"Life is measured by the rapidity of change, the succession of influences that modify the being.” -George Elliot
The last word. The final chapter. The end of an era. So it has come. After nearly seven and one-half years and 295 column articles, Dr. Green’s column is being retired. “Cycled out”, to quote a Senior Editor. Despite the fact that, according to Journal personnel, the column has provided solid information, it is necessary to discontinue this offering in order to keep the paper “fresh.” Ahh, “freshness.” When I was a child, anything that could fit was stored in our refrigerator. According ot my mother, it ensured freshness. Maybe I should have placed the articles in there after writing them! Nevertheless, this will be the final installment. And don’t look for me on late-night channel 11. There will be no reruns.
Seven and one-half years was a long time. And it was my great privilege to have been able to share insights with my readers in a variety of interesting ways. The articles covered a host of interesting topics that may conveniently be grouped by type: (a) Serious psychological limitations such as, stress and weight management, depression, love, guilt, alcohol and co-dependence, sexual problems, grieving death, pet loss, panic disorders, attention deficit disorder (ADD), parenting skills, communication in general, with children and with adult relatives; chronic fatigue syndrome (CFIDS) and seasonal affective disorder, to name a few. (b) Psychophysiological disorders such as, high blood pressure, Raynaud’s Disease, migraine headaches, and stress in relation to heart disease and cancer. (c) Strategies for improvement including, biofeedback, neurofeedback, and behavior modification applied to a variety of situations. (d) Holiday features in which holiday-related stressors and their impact were examined and suggestions made for improvement. (e) “Cameo” topics in which salient points were made through articles written from the lighter side. For example, “The truth about consequences,” “How to make love stay”, “The art of failing as a pessimist”, “Taking a licking” (when postage was increased) and “How to cultivate stress at 35,000 feet!”
Although this represents only a partial list of ideas and concerns that were the subject of this column, there were a few powerful suggestions running through most of the articles:

  • When something you are doing is not working, stop immediately! Then

do something else. Too often, people continually engage the same
useless strategy hoping for a different outcome.

  • Upon facing a limitation in some context of your life—education, parenting, socializing, find a positive, resourceful behavior from any other situation that can be transferred to the one containing the limitation. For example, if you are having difficulty interviewing successfully for a job, rather than seeking comfort in others with the same problem, consider aspects of your life in which you have been remarkably successful; or seek out others who have mastered the skill called, “interviewing.”
  • Develop choices in your behavior. Flexibility increases the likelihood of producing desired outcomes. Become proactive—take charge of your rsponses rather than “surrendering” to circumstances. Remember, in life there are no mistakes—only outcomes! The more choices of behavior available to you, the better your chances of selecting one that will produce a useful outcome.

Due to the decision to discontinue this column, there are several topics that, unfortunately, will not receive expression. but are nevertheless of paramount importance as timely issues.

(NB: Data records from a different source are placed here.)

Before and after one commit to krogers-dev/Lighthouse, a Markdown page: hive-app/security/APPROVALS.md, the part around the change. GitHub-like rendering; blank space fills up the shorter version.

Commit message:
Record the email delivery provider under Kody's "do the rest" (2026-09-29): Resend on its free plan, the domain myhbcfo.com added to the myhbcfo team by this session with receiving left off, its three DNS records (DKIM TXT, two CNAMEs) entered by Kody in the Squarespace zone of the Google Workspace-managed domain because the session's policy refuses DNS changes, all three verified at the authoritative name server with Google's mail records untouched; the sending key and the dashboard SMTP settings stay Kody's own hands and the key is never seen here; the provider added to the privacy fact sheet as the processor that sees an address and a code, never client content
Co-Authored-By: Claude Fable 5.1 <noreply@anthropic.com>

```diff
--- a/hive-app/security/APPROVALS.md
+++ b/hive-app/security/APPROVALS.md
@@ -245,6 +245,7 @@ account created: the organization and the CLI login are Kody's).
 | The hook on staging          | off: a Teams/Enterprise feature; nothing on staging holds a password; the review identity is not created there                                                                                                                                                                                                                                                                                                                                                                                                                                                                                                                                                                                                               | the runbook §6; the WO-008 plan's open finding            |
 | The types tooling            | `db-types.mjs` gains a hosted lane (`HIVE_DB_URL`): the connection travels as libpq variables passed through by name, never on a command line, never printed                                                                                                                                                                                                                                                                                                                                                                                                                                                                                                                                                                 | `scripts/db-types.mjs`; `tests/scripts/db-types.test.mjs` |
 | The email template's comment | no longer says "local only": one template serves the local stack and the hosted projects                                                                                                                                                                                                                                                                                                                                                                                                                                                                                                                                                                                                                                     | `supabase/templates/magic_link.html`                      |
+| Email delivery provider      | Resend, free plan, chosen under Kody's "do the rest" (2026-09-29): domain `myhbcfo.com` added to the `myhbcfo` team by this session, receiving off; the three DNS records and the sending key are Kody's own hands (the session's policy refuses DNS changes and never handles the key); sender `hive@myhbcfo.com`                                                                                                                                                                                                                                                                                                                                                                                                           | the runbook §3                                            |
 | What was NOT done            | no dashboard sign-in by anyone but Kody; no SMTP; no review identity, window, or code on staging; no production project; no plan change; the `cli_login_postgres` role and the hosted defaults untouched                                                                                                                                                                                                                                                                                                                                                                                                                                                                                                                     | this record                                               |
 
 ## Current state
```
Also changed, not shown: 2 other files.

As the column will likely be offered elsewhere, you might wish to investigate newspapers in Putnam and Westchester counties. A last word about some of these timely issues is warranted.
There are several trends emerging in our society, presently. Preventive health care is one. How many of you knew what your cholesterol was ten years ago? What about now? People are looking to prevent the onset of serious disease both through diet and exercise. There is a wealth of information on how to get in front of this trend, as it concerns your health, finances and time freedom that I can provide by contacting my office or e-mailing me. An article was due to be released concerning mental health and “managed care”. Other titles included: “Hungry for health? Eating habits to strengthen your immune system”, “Keep your eye on the ball. Using ‘focus’ to achieve goals”, “The work-at-home mom”, “Mastering the emotional balancing act through the home-based business craze”, and “Making time…in less time.”
It has been my distinct pleasure to have been able to share with you, the readership of Dutchess County and beyond, thoughts and ideas that could improve your lives. I wish to express my sincere gratitude to the staff of the Poughkeepsie Journal for affording me the opportunity to do these past many years. And so now, I wish each and every one of you health, happiness and the last word: “Think positive…for a change!”